In his initial townhall-style meeting with community members, Butler challenges the townspeople saying that if they are against natural gas, then they are for more oil and coal consumption, both dirtier alternatives. He adds that the only other option is to reduce our energy use, and, of course, nobody wants to consider that. This is the one positively revolutionary thought slipped into the film. For it would be utterly revolutionary to proceed on the premise that we could remake our society into one that ultimately does not depend on fossil fuels for energy. The first crucial step would be to reduce our energy consumption dramatically. And, we actually know how to do this, both by adjusting our behavior and through existing technology. Optimists love to tout technology when talking about increasing the energy supply. They seem to forget that that same technological prowess can and should be focused on reducing our energy consumption. But then no oil and gas company can make a profit on that.
Will you be entertained by Promised Land? I was and I think an open-minded moviegoer will have much to enjoy in this film. The acting is excellent, the characters are well-developed, and the plot has enough twists to keep the audience interested. The script is a little heavy-handed in places. But keep in mind that this film is as much about an issue as it is about the characters. If the characters never talked about or defined the issue as carefully as they do, then Promised Land might still be a good film. But it would not be an issue-oriented film which is part of its appeal.

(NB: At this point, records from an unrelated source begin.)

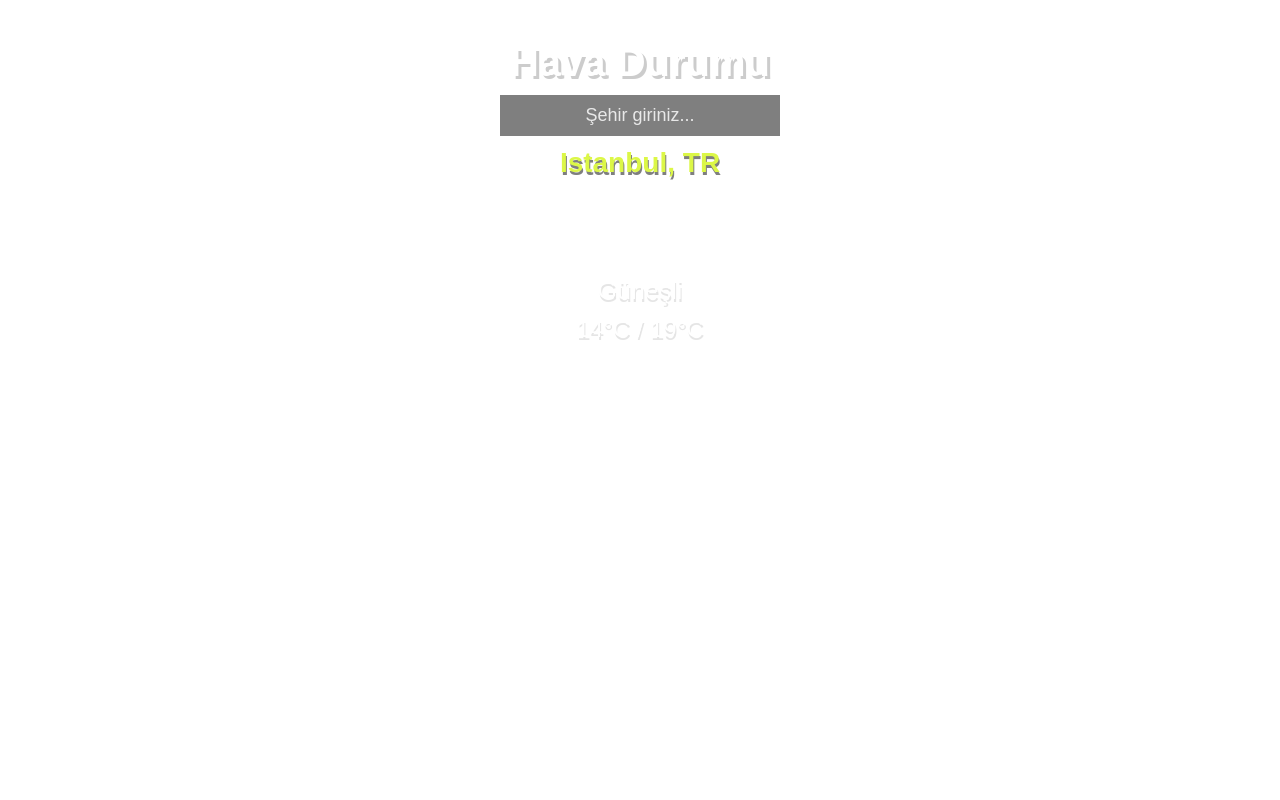
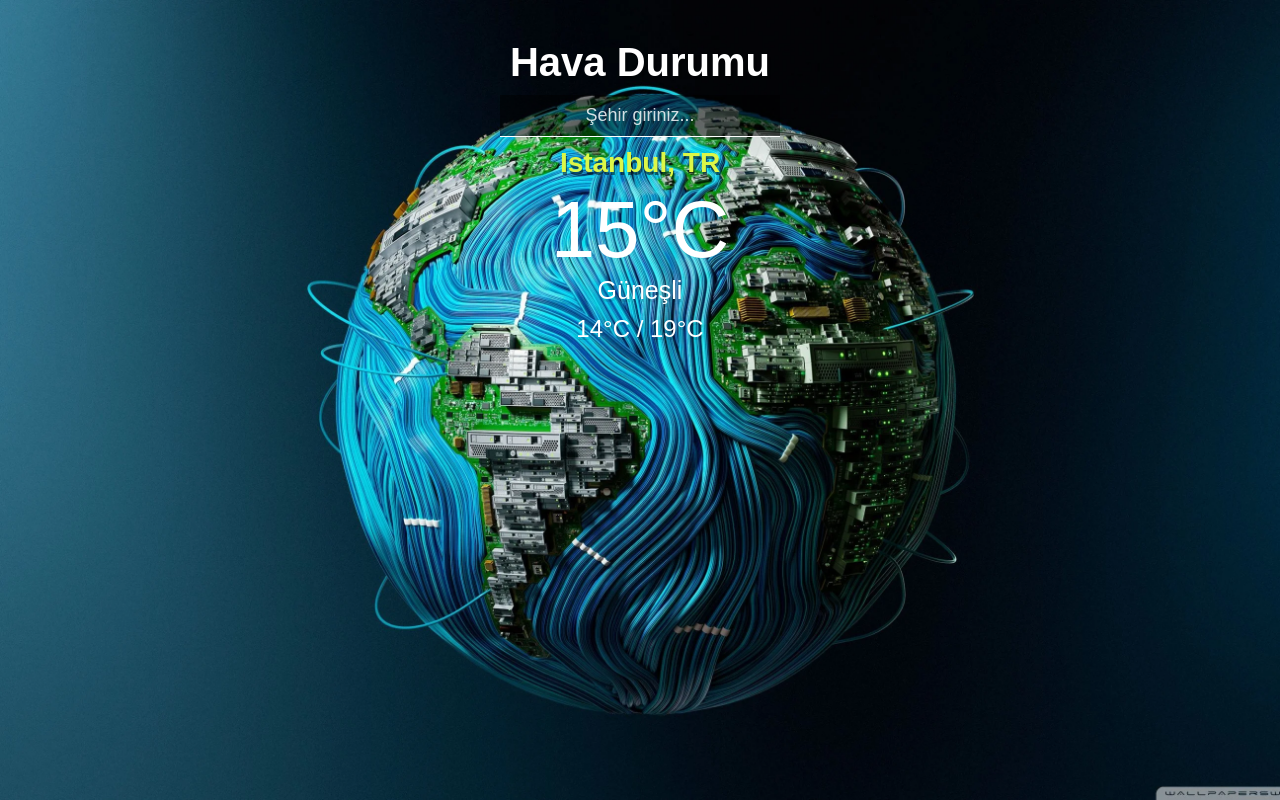
Before and after one commit to Osman-ordu/Global-weather-app, a plain HTML site: page index.html in a window 1280 px wide. Drawn offline with Linux system fonts and the light colour scheme; the site is published under a folder, as on GitHub Pages, so addresses that start at the root find nothing.

Commit message:
Update style.css

```diff
--- a/style.css
+++ b/style.css
@@ -14,7 +14,7 @@
 body {
     font-family: 'montserrat', sans-serif;
     color: rgb(255, 255, 255);
-    background-image:url('/image/world.webp');
+    background-image:url('./image/world.webp');
     background-position:center;
     background-repeat: no-repeat;
     background-size: cover;
```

The reaction from the natural gas industry has been as predictable as it has been puzzling. By launching an all-out smear campaign, they are only helping to make Promised Land a must-see movie for 2013. Everyone will want to know what all the fuss is about, even those who have no strong feelings one way or another about fracking and natural gas. Those who do see the movie will certainly have more questions about the motives and veracity of the industry than before.
But the natural gas industry continues to be extraordinarily foolish in its handling of the media and completely idiotic in its reaction to environmental and health concerns. Instead of ignoring critics in the media, the industry has vilified them, thereby making them even more visible to the public. Instead of vowing to address environmental and health concerns with some kind of credible industry-wide standards, the industry has dismissed those concerns as imaginary, making the public all the more distrustful.
With that kind of track record, the producers of Promised Land should be thanking the natural gas industry for all the free publicity and for elevating what might otherwise have been an obscure, low-budget film into a contender for socially conscious movie-of-the-year–one that will now be labeled mandatory viewing for all right-minded people.
Kurt Cobb is an author, speaker, and columnist focusing on energy and the environment. He is a regular contributor to the Energy Voices section of The Christian Science Monitor and author of the peak-oil-themed novel Prelude. In addition, he writes columns for the Paris-based science news site Scitizen, and his work has been featured on Energy Bulletin, The Oil Drum, OilPrice.com, Econ Matters, Peak Oil Review, 321energy, Common Dreams, Le Monde Diplomatique and many other sites. He maintains a blog called Resource Insights and can be contacted at email@example.com.